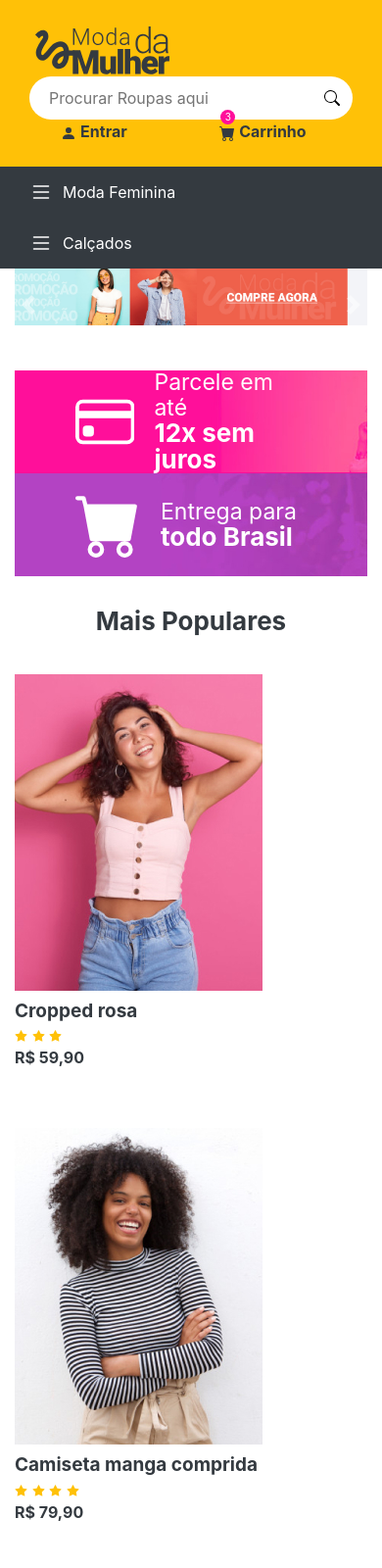
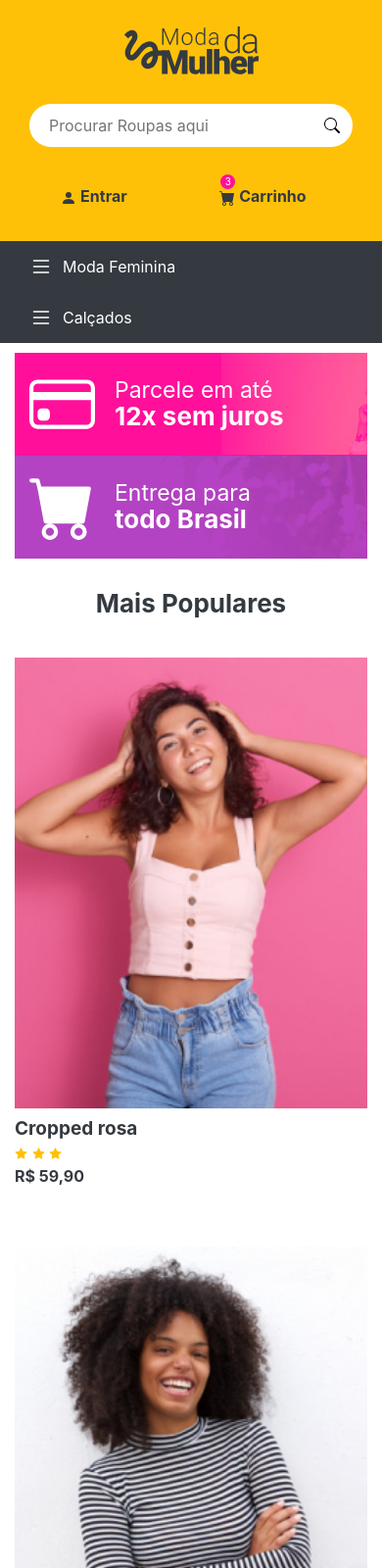
Before and after one commit to LucasSepri/Curso-youtube, a plain HTML site: page index.html in a window 390 px wide. Shown: the top 1600 px of the page at 98% size. Drawn offline with Linux system fonts and the light colour scheme.

Commit message:
primeira pagina concluida e responsivel

```diff
--- a/assets/scss/config.scss
+++ b/assets/scss/config.scss
@@ -12,4 +12,5 @@ h1{
 
 h1,h2,h3,h4,h5{
     font-weight: bold;
+    margin: 10px 0;
 }
--- /dev/null
+++ b/assets/scss/responsive.scss
@@ -0,0 +1,56 @@
+@media (max-width: 767px){
+    header{
+        form{
+            margin: 28px 0;
+        }
+    }
+    #banners-promocionais{
+        display: none;
+    }
+
+    // .produtos-container img{
+    //     width: 100%;
+    // }
+}
+
+@media (max-width: 575px){
+    .produtos-container img{
+        width: 100%;
+    }
+}
+
+@media (max-width: 409px){
+    .banner-promocionais-statico{
+        margin: 10px;
+
+        .banners-promocionais-statico-12x,
+        .banners-promocionais-statico-todo-br{
+            padding: 10px;
+            svg{
+                margin-left: 5px;
+            }
+        }
+    }
+}
+
+@media (max-width: 991px) {
+    header{
+        ul{
+            li{
+                margin: 10px 0;
+            }
+        }
+    }
+
+    .banner-promocionais-statico{
+        margin: 10px;
+
+        .banners-promocionais-statico-12x,
+        .banners-promocionais-statico-todo-br{
+            padding: 10px;
+            svg{
+                margin-left: 5px;
+            }
+        }
+    }
+}
--- a/assets/scss/style.scss
+++ b/assets/scss/style.scss
@@ -9,7 +9,8 @@
 @import "./nav-produtos.scss";
 @import "./banner-promocionais-statico.scss";
 @import "./produtos.scss";
-@import "footer.scss";
+@import "./footer.scss";
+@import "./responsive.scss";
 
 //Framewor
 @import './bootstrap.scss';
--- a/index.html
+++ b/index.html
@@ -40,8 +40,8 @@
             <article class="row d-flex align-items-center">
 
                 <!-- logo -->
-                <a href="/" class="col-md-2">
-                   <img src="./assets/images/logo.svg" alt="Logo da empresa - Moda da Mulher" srcset="">
+                <a href="./" class="col-md-2 d-flex justify-content-center">
+                   <img src="./assets/images/logo.svg" class="img-fluid" alt="Logo da empresa - Moda da Mulher" srcset="">
                 </a>
 
                 <!-- buscador -->
@@ -93,7 +93,7 @@
             <!-- menu -->
             <ul class="nav">
                 <!-- lista de itens -->
-                <li class="col-md-2 nav-item  d-flex align-items-center">
+                <li class="col-xl-2 col-lg-6 col-md-6 nav-item  d-flex align-items-center">
                     <svg xmlns="http://www.w3.org/2000/svg" width="16" height="16" fill="currentColor" class="bi bi-list" viewBox="0 0 16 16">
                         <path fill-rule="evenodd" d="M2.5 12a.5.5 0 0 1 .5-.5h10a.5.5 0 0 1 0 1H3a.5.5 0 0 1-.5-.5zm0-4a.5.5 0 0 1 .5-.5h10a.5.5 0 0 1 0 1H3a.5.5 0 0 1-.5-.5zm0-4a.5.5 0 0 1 .5-.5h10a.5.5 0 0 1 0 1H3a.5.5 0 0 1-.5-.5z"/>
                       </svg>
@@ -135,7 +135,7 @@
                 </li>
 
                 <!--lista de itens 2 -->
-                <li class="col-md-2 nav-item  d-flex align-items-center">
+                <li class="col-xl-2 col-lg-6 col-md-6 nav-item  d-flex align-items-center">
                     <svg xmlns="http://www.w3.org/2000/svg" width="16" height="16" fill="currentColor" class="bi bi-list" viewBox="0 0 16 16">
                         <path fill-rule="evenodd" d="M2.5 12a.5.5 0 0 1 .5-.5h10a.5.5 0 0 1 0 1H3a.5.5 0 0 1-.5-.5zm0-4a.5.5 0 0 1 .5-.5h10a.5.5 0 0 1 0 1H3a.5.5 0 0 1-.5-.5zm0-4a.5.5 0 0 1 .5-.5h10a.5.5 0 0 1 0 1H3a.5.5 0 0 1-.5-.5z"/>
                       </svg>
@@ -151,7 +151,7 @@
 
     <main>
         <!-- banners promocionais rotativos -->
-        <section id="banners-promocionais" class="container carousel slide" data-ride="carousel">
+        <section id="banners-promocionais" class=" container-md carousel slide" data-ride="carousel">
             <!-- imagens -->
             <article class="carousel-inner">
             <figure class="carousel-item active">
@@ -226,7 +226,7 @@
                 <!-- produtos -->
 
                 <!-- produto 1 -->
-                <a href="#" class="produtos-container col-md-3">
+                <a href="#" class="produtos-container col-md-3 col-sm-6 col-xs-3">
                     <!-- imagem do produto -->
                     <img src="./assets/images/cropped-rosa.jpg" class="img-fluid" alt="Cropped rosa">
 
@@ -257,7 +257,7 @@
                 </a>
 
                 <!-- produto 2 -->
-                <a href="#" class="produtos-container col-md-3">
+                <a href="#" class="produtos-container col-md-3 col-sm-6">
                     <!-- imagem do produto -->
                     <img src="./assets/images/camiseta-manga-comprida.jpg" class="img-fluid" alt="Cropped rosa">
 
@@ -292,7 +292,7 @@
                 </a>
 
                 <!-- produto 3 -->
-                <a href="#" class="produtos-container col-md-3">
+                <a href="#" class="produtos-container col-md-3 col-sm-6">
                     <!-- imagem do produto -->
                     <img src="./assets/images/camiseta-listrada.jpg" class="img-fluid" alt="Cropped rosa">
 
@@ -327,7 +327,7 @@
                 </a>
 
                 <!-- produto 4 -->
-                <a href="#" class="produtos-container col-md-3">
+                <a href="#" class="produtos-container col-md-3 col-sm-6">
                     <!-- imagem do produto -->
                     <img src="./assets/images/saia-plisada.jpg" class="img-fluid" alt="Cropped rosa">
 
```
Also changed, not shown: assets/css/style.css, 1 other file.
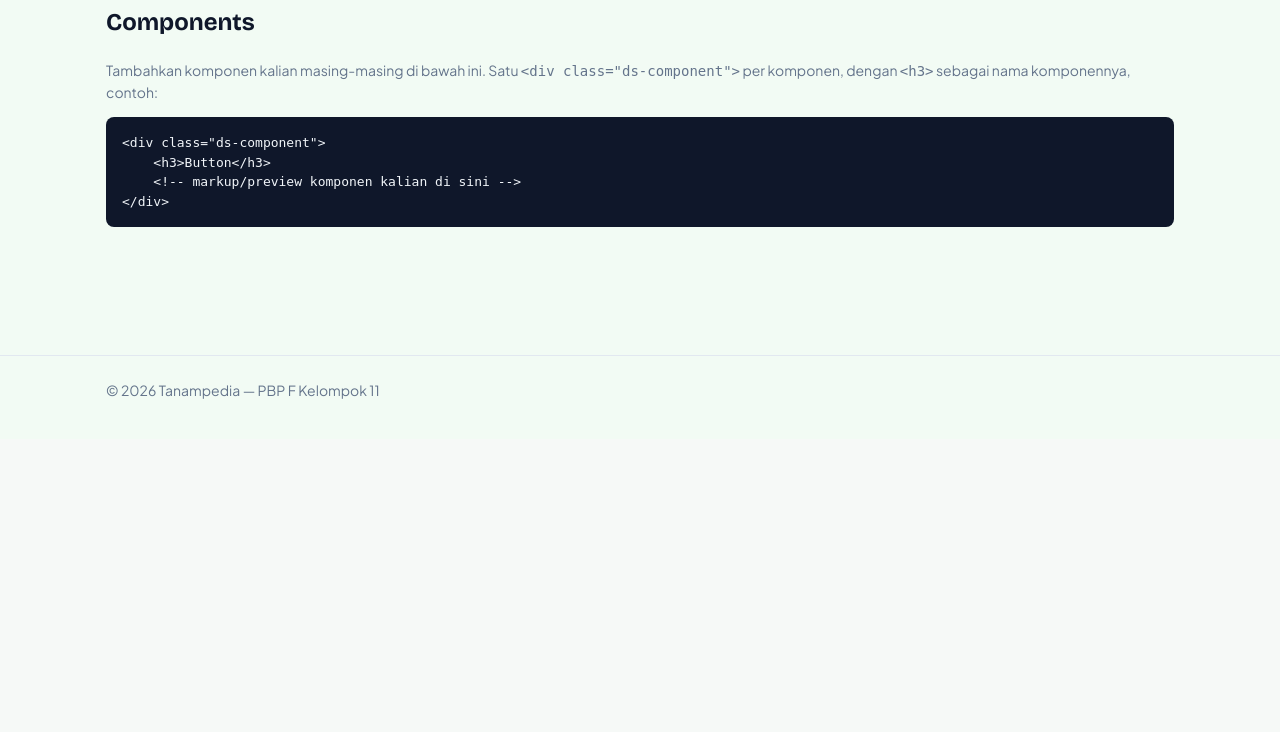
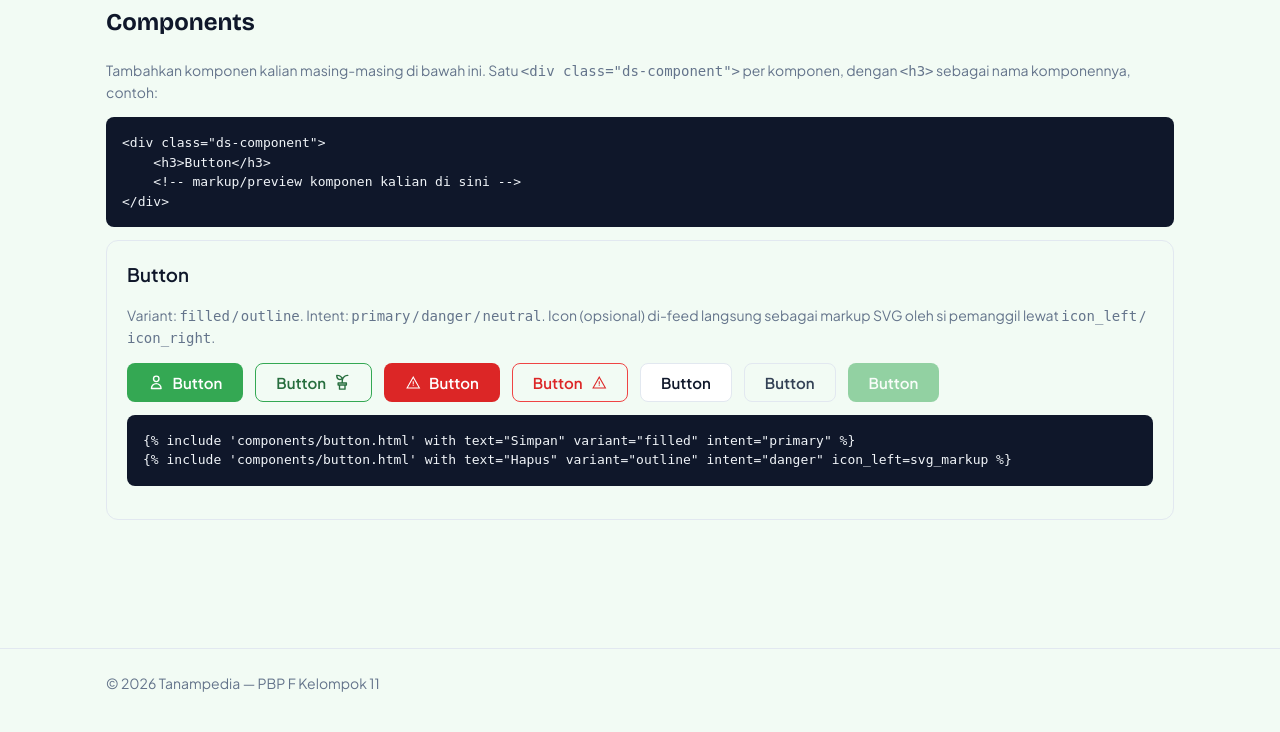
Before and after one commit to PBP-Kelompok-F11/tanampedia, a Django app: page /ds in a window 1280 px wide. Shown: the part 1893-2625 px from the top of the page. Before the commit the page ends 2292 px from the top, so only its background shows below. Run offline with Django 5.2, Linux system fonts and the light colour scheme.

Commit message:
feat(button): implement reusable button component
Create button component and its styling for each variant (filled and outlined) and intent (primary, danger, and neutral). Also added left and right icon attribute for the button component.

```diff
--- a/static/css/base.css
+++ b/static/css/base.css
@@ -1,3 +1,5 @@
+@import url("components.css");
+
 *,
 *::before,
 *::after {
--- /dev/null
+++ b/static/css/components.css
@@ -0,0 +1 @@
+@import url("components/_buttons.css");
--- /dev/null
+++ b/static/css/components/_buttons.css
@@ -0,0 +1,81 @@
+.btn {
+    display: inline-flex;
+    align-items: center;
+    justify-content: center;
+    gap: 0.5rem;
+    padding: 0.625rem 1.25rem;
+    border-radius: 0.5rem;
+    border: 1px solid transparent;
+    font-family: var(--font-body);
+    font-weight: 600;
+    font-size: 0.9375rem;
+    line-height: 1;
+    cursor: pointer;
+    transition: background-color 0.15s ease, border-color 0.15s ease, color 0.15s ease;
+}
+
+.btn .icon {
+    width: 1.1em;
+    height: 1.1em;
+    flex-shrink: 0;
+}
+
+.btn:disabled {
+    opacity: 0.5;
+    cursor: not-allowed;
+}
+
+/* Primary */
+.btn--filled.btn--primary {
+    background-color: var(--color-primary-500);
+    color: var(--color-white-100);
+}
+.btn--filled.btn--primary:hover:not(:disabled) {
+    background-color: var(--color-primary-700);
+}
+
+.btn--outline.btn--primary {
+    background-color: transparent;
+    border-color: var(--color-primary-500);
+    color: var(--color-primary-600);
+}
+.btn--outline.btn--primary:hover:not(:disabled) {
+    background-color: var(--color-primary-50);
+}
+
+/* Danger */
+.btn--filled.btn--danger {
+    background-color: var(--color-red-600);
+    color: var(--color-white-100);
+}
+.btn--filled.btn--danger:hover:not(:disabled) {
+    background-color: var(--color-red-800);
+}
+
+.btn--outline.btn--danger {
+    background-color: transparent;
+    border-color: var(--color-red-500);
+    color: var(--color-red-600);
+}
+.btn--outline.btn--danger:hover:not(:disabled) {
+    background-color: var(--color-red-50);
+}
+
+/* Neutral */
+.btn--filled.btn--neutral {
+    background-color: var(--color-white-100);
+    color: var(--color-grey-900);
+    border-color: var(--color-border);
+}
+.btn--filled.btn--neutral:hover:not(:disabled) {
+    background-color: var(--color-grey-100);
+}
+
+.btn--outline.btn--neutral {
+    background-color: transparent;
+    border-color: var(--color-border);
+    color: var(--color-grey-700);
+}
+.btn--outline.btn--neutral:hover:not(:disabled) {
+    background-color: var(--color-grey-50);
+}
--- a/tanampedia/settings.py
+++ b/tanampedia/settings.py
@@ -67,7 +67,7 @@ ROOT_URLCONF = 'tanampedia.urls'
 TEMPLATES = [
     {
         'BACKEND': 'django.template.backends.django.DjangoTemplates',
-        'DIRS': [BASE_DIR / 'templates'],
+        'DIRS': [BASE_DIR / 'templates', BASE_DIR / 'static'],
         'APP_DIRS': True,
         'OPTIONS': {
             'context_processors': [
--- /dev/null
+++ b/templates/components/button.html
@@ -0,0 +1,7 @@
+{% with variant=variant|default:"filled" intent=intent|default:"primary" %}
+<button type="{{ type|default:'button' }}"{% if disabled %} disabled{% endif %}{% if onclick %} onclick="{{ onclick }}"{% endif %} class="btn btn--{{ variant }} btn--{{ intent }}">
+    {% if icon_left %}{% include icon_left %}{% endif %}
+    <span>{{ text }}</span>
+    {% if icon_right %}{% include icon_right %}{% endif %}
+</button>
+{% endwith %}
--- a/templates/design_system.html
+++ b/templates/design_system.html
@@ -143,5 +143,21 @@
 
     <!-- Teammates: tambahkan komponen kalian di bawah baris ini -->
 
+    <div class="ds-component">
+        <h3>Button</h3>
+        <p class="ds-note">Variant: <code>filled</code> / <code>outline</code>. Intent: <code>primary</code> / <code>danger</code> / <code>neutral</code>. Icon (opsional) di-feed langsung sebagai markup SVG oleh si pemanggil lewat <code>icon_left</code> / <code>icon_right</code>.</p>
+        <div class="ds-swatch-row">
+            {% include 'components/button.html' with text="Button" variant="filled" intent="primary" icon_left="icons/user-icon.svg" onclick="alert('Jangan lupa submit checkpoint yh')" %}
+            {% include 'components/button.html' with text="Button" variant="outline" intent="primary" icon_right="icons/plant-icon.svg" onclick="alert('Aku butuh kopi cik')" %}
+            {% include 'components/button.html' with text="Button" variant="filled" intent="danger" icon_left="icons/danger-icon.svg" onclick="alert('Bahaya woi')" %}
+            {% include 'components/button.html' with text="Button" variant="outline" intent="danger" icon_right="icons/danger-icon.svg" onclick="alert('Hati hati di jalan')" %}
+            {% include 'components/button.html' with text="Button" variant="filled" intent="neutral" %}
+            {% include 'components/button.html' with text="Button" variant="outline" intent="neutral" %}
+            {% include 'components/button.html' with text="Button" variant="filled" intent="primary" disabled=True %}
+        </div>
+        <pre class="ds-example"><code>{% templatetag openblock %} include 'components/button.html' with text="Simpan" variant="filled" intent="primary" {% templatetag closeblock %}
+{% templatetag openblock %} include 'components/button.html' with text="Hapus" variant="outline" intent="danger" icon_left=svg_markup {% templatetag closeblock %}</code></pre>
+    </div>
+
 </section>
 {% endblock %}
```
Also changed, not shown: static/icons/danger-icon.svg (added), static/icons/plant-icon.svg (added), static/icons/user-icon.svg (added).
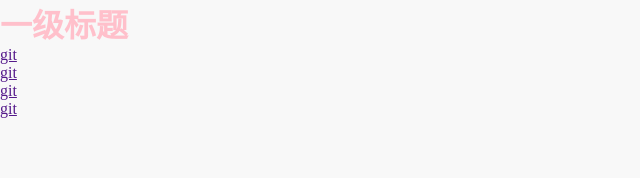
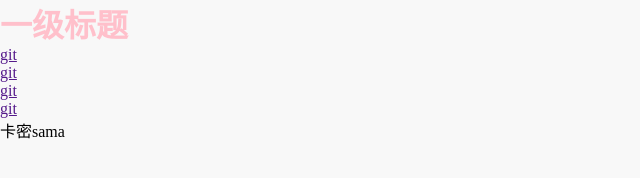
Before and after one commit to isooc/test-demo, a plain HTML site: page index.html in a window 1280 px wide. Shown: the full height of the page, 0-640 px from the left. Drawn offline with Linux system fonts and the light colour scheme.

```diff
--- a/index.html
+++ b/index.html
@@ -27,6 +27,8 @@
             <a href="">git</a>
         </li>
     </ul>
+
+    <span>卡密sama</span>
 </body>
 
 </html>
```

■ EXERCISE GOAL
Lines in the material above that include the string "import" should be listed.

■ ANSWER BOX
 @import "./nav-produtos.scss";
 @import "./banner-promocionais-statico.scss";
 @import "./produtos.scss";
-@import "footer.scss";
+@import "./footer.scss";
+@import "./responsive.scss";
 @import './bootstrap.scss';
+@import url("components.css");
+@import url("components/_buttons.css");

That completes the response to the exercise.